With social media taking up every inch of our lives, the food industry has seen a major change too, with amateur photographers and bloggers taking to the frontlines. But are professional food photographers facing the brunt due to this change?
“If you are looking for more of a social media type of content, then that form of content creation works. But most of our clients want high quality images taken with professional techniques and lighting, and for that someone experienced is essential,” says Teena.
Intricate details like lighting, placement, props, and styling have an immense impact on the way food is shot. According to Teena, having a stylist on the job is a must as it makes a huge difference when it comes to the presentation of the food. On small projects she has done the styling herself while also photographing the food. “What comes out of the kitchen by the chef, and then on the camera lens must be two different things,” says Teena.

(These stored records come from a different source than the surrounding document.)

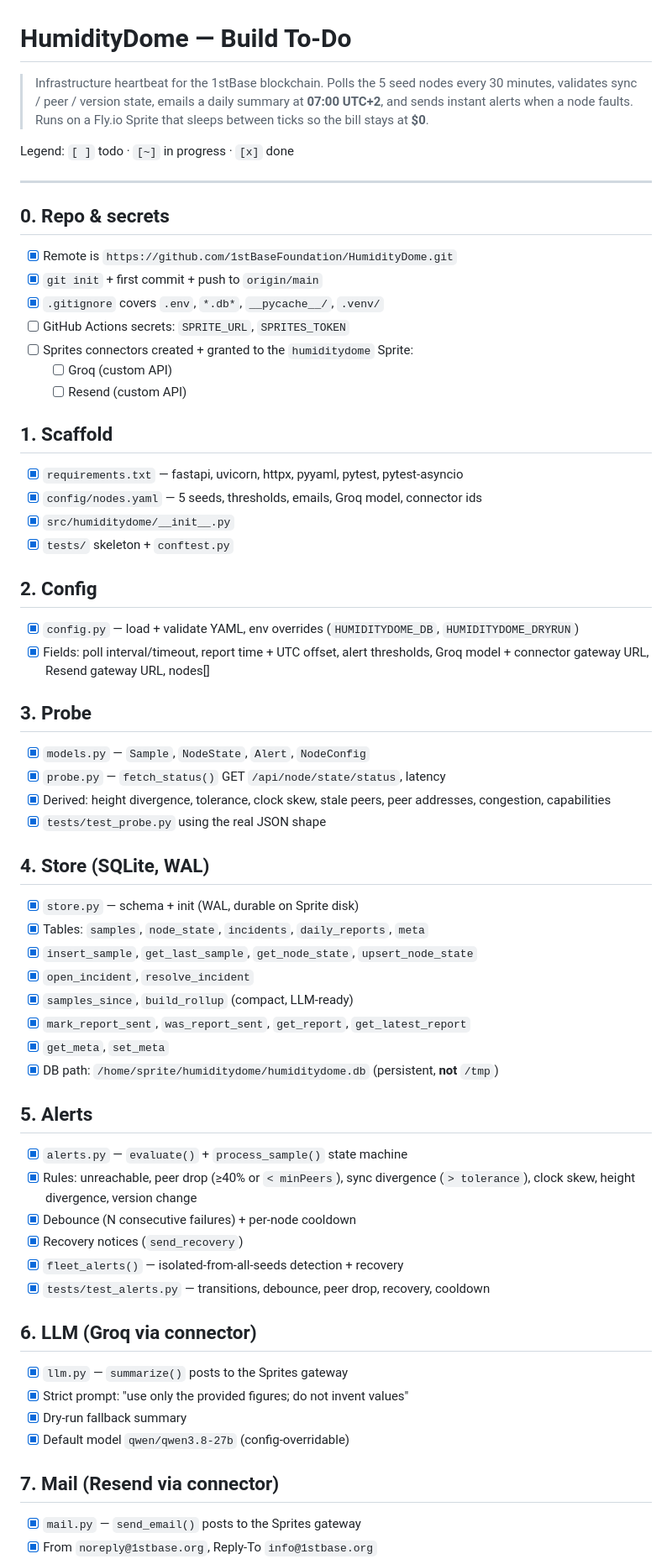
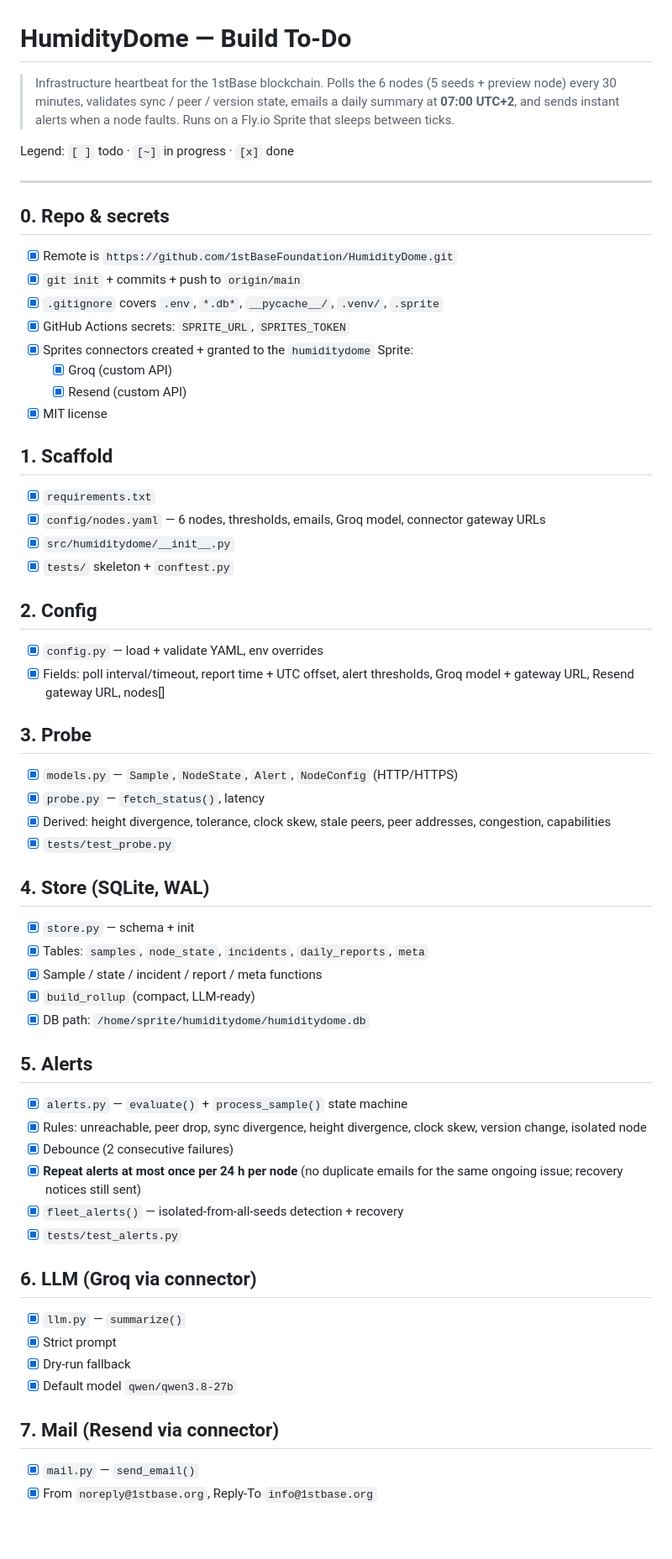
Before and after one commit to 1stBaseFoundation/HumidityDome, a Markdown page: TODO.md, the part around one of its changes. Shown at 84% size. Rendered like a GitHub page; blank space fills up the shorter version.

```diff
--- a/TODO.md
+++ b/TODO.md
@@ -1,9 +1,9 @@
 # HumidityDome — Build To-Do
 
-> Infrastructure heartbeat for the 1stBase blockchain. Polls the 5 seed nodes every
-> 30 minutes, validates sync / peer / version state, emails a daily summary at
-> **07:00 UTC+2**, and sends instant alerts when a node faults. Runs on a Fly.io
-> Sprite that sleeps between ticks so the bill stays at **$0**.
+> Infrastructure heartbeat for the 1stBase blockchain. Polls the 6 nodes (5 seeds +
+> preview node) every 30 minutes, validates sync / peer / version state, emails a daily
+> summary at **07:00 UTC+2**, and sends instant alerts when a node faults. Runs on a
+> Fly.io Sprite that sleeps between ticks.
 
 Legend: `[ ]` todo · `[~]` in progress · `[x]` done
 
@@ -11,56 +11,55 @@ Legend: `[ ]` todo · `[~]` in progress · `[x]` done
 
 ## 0. Repo & secrets
 - [x] Remote is `https://github.com/1stBaseFoundation/HumidityDome.git`
-- [x] `git init` + first commit + push to `origin/main`
-- [x] `.gitignore` covers `.env`, `*.db*`, `__pycache__/`, `.venv/`
-- [ ] GitHub Actions secrets: `SPRITE_URL`, `SPRITES_TOKEN`
-- [ ] Sprites connectors created + granted to the `humiditydome` Sprite:
-  - [ ] Groq (custom API)
-  - [ ] Resend (custom API)
+- [x] `git init` + commits + push to `origin/main`
+- [x] `.gitignore` covers `.env`, `*.db*`, `__pycache__/`, `.venv/`, `.sprite`
+- [x] GitHub Actions secrets: `SPRITE_URL`, `SPRITES_TOKEN`
+- [x] Sprites connectors created + granted to the `humiditydome` Sprite:
+  - [x] Groq (custom API)
+  - [x] Resend (custom API)
+- [x] MIT license
 
 ## 1. Scaffold
-- [x] `requirements.txt` — fastapi, uvicorn, httpx, pyyaml, pytest, pytest-asyncio
-- [x] `config/nodes.yaml` — 5 seeds, thresholds, emails, Groq model, connector ids
+- [x] `requirements.txt`
+- [x] `config/nodes.yaml` — 6 nodes, thresholds, emails, Groq model, connector gateway URLs
 - [x] `src/humiditydome/__init__.py`
 - [x] `tests/` skeleton + `conftest.py`
 
 ## 2. Config
-- [x] `config.py` — load + validate YAML, env overrides (`HUMIDITYDOME_DB`, `HUMIDITYDOME_DRYRUN`)
+- [x] `config.py` — load + validate YAML, env overrides
 - [x] Fields: poll interval/timeout, report time + UTC offset, alert thresholds,
-      Groq model + connector gateway URL, Resend gateway URL, nodes[]
+      Groq model + gateway URL, Resend gateway URL, nodes[]
 
 ## 3. Probe
-- [x] `models.py` — `Sample`, `NodeState`, `Alert`, `NodeConfig`
-- [x] `probe.py` — `fetch_status()` GET `/api/node/state/status`, latency
+- [x] `models.py` — `Sample`, `NodeState`, `Alert`, `NodeConfig` (HTTP/HTTPS)
+- [x] `probe.py` — `fetch_status()`, latency
 - [x] Derived: height divergence, tolerance, clock skew, stale peers, peer addresses,
       congestion, capabilities
-- [x] `tests/test_probe.py` using the real JSON shape
+- [x] `tests/test_probe.py`
 
 ## 4. Store (SQLite, WAL)
-- [x] `store.py` — schema + init (WAL, durable on Sprite disk)
+- [x] `store.py` — schema + init
 - [x] Tables: `samples`, `node_state`, `incidents`, `daily_reports`, `meta`
-- [x] `insert_sample`, `get_last_sample`, `get_node_state`, `upsert_node_state`
-- [x] `open_incident`, `resolve_incident`
-- [x] `samples_since`, `build_rollup` (compact, LLM-ready)
-- [x] `mark_report_sent`, `was_report_sent`, `get_report`, `get_latest_report`
-- [x] `get_meta`, `set_meta`
-- [x] DB path: `/home/sprite/humiditydome/humiditydome.db` (persistent, **not** `/tmp`)
+- [x] Sample / state / incident / report / meta functions
+- [x] `build_rollup` (compact, LLM-ready)
+- [x] DB path: `/home/sprite/humiditydome/humiditydome.db`
 
 ## 5. Alerts
 - [x] `alerts.py` — `evaluate()` + `process_sample()` state machine
-- [x] Rules: unreachable, peer drop (≥40% or `< minPeers`), sync divergence
-      (`> tolerance`), clock skew, height divergence, version change
-- [x] Debounce (N consecutive failures) + per-node cooldown
-- [x] Recovery notices (`send_recovery`)
+- [x] Rules: unreachable, peer drop, sync divergence, height divergence, clock skew,
+      version change, isolated node
+- [x] Debounce (2 consecutive failures)
+- [x] **Repeat alerts at most once per 24 h per node** (no duplicate emails for the same
+      ongoing issue; recovery notices still sent)
 - [x] `fleet_alerts()` — isolated-from-all-seeds detection + recovery
-- [x] `tests/test_alerts.py` — transitions, debounce, peer drop, recovery, cooldown
+- [x] `tests/test_alerts.py`
 
 ## 6. LLM (Groq via connector)
-- [x] `llm.py` — `summarize()` posts to the Sprites gateway
-- [x] Strict prompt: "use only the provided figures; do not invent values"
-- [x] Dry-run fallback summary
-- [x] Default model `qwen/qwen3.8-27b` (config-overridable)
+- [x] `llm.py` — `summarize()`
+- [x] Strict prompt
+- [x] Dry-run fallback
+- [x] Default model `qwen/qwen3.8-27b`
 
 ## 7. Mail (Resend via connector)
-- [x] `mail.py` — `send_email()` posts to the Sprites gateway
+- [x] `mail.py` — `send_email()`
 - [x] From `noreply@1stbase.org`, Reply-To `info@1stbase.org`
```
Also changed, not shown: other parts of TODO.md (+31 -38 lines), README.md (+9 -2 lines), docs/screenshot-email-summary.png (added), 5 other files.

It is not only the lighting or technical aspects that matter to Teena, but also minuscule things like keeping a burger from falling, making sure an ice cream is scooped gracefully, and the small details which eventually become a big part of the purchase.
With time, food has evolved too, making food photography a rapidly changing art. The competition has become more challenging, says Teena, with less experienced photographers coming in and offering less prices for more images. “What the clients do not realise is that they will be getting very similar shots in all those images. I think this has happened due to the easy access of photography with a phone. It has its pros and cons,” she adds.
The UAE is becoming a hub for foodies and photographers alike. With different nationalities, cuisines, and endless number of restaurants opening up, Teena feels there might never be enough photographers in the region, since the numbers of restaurants are always skyrocketing. Despite competition, she says there will always be a place for experienced photographers.
A food enthusiast who loves to cook and feast with family and friends, Orkun Orcan is a food photographer hailing from Turkey, and has been into still photography since 2001. He moved to the UAE in 2008, where he started doing full-time professional photography. As part of his family business, he also does interior, architectural and jewellery photography.
Orkun does not exactly see social media posing any competition to his field since he believes they are on different levels, and the clients who want professional photography will always go for someone who has experience, and use professional equipment and techniques, rather than resorting to phones.
As Covid hit, the rates of unemployment soared, which, for this industry, meant that many people who used to take up photography as a hobby were now taking up fulltime jobs in the field. According to Orkun, they became a brand of their own, offering much lower prices to clients. “The prices they give are ridiculous. I don’t know how they survive,” says Orkun.
Teamwork comes first to Orkun, who goes by the principle that having a good team of designers and stylists makes the dream work. In the end, it is the client’s demands that they strive to fulfil, and working together with everyone’s input is what makes it complete. “It is not only the camera which does the magic, but also everything that goes behind the scenes,” says Orkun.
With new restaurants, dishes, and presentation styles, food photography is changing rapidly, according to Orkun, who believes the competition is growing, but that also gives them the chance of improving themselves and experiencing new things.
After the 2008 recession, when Orkun arrived in the UAE, a lot of people opened up restaurants and invested in the F&B business, which led to more demand for food photographers. With the booming scene within the UAE, Orkun has seen a massive change since this food revolution began. “It never stops growing,” he says.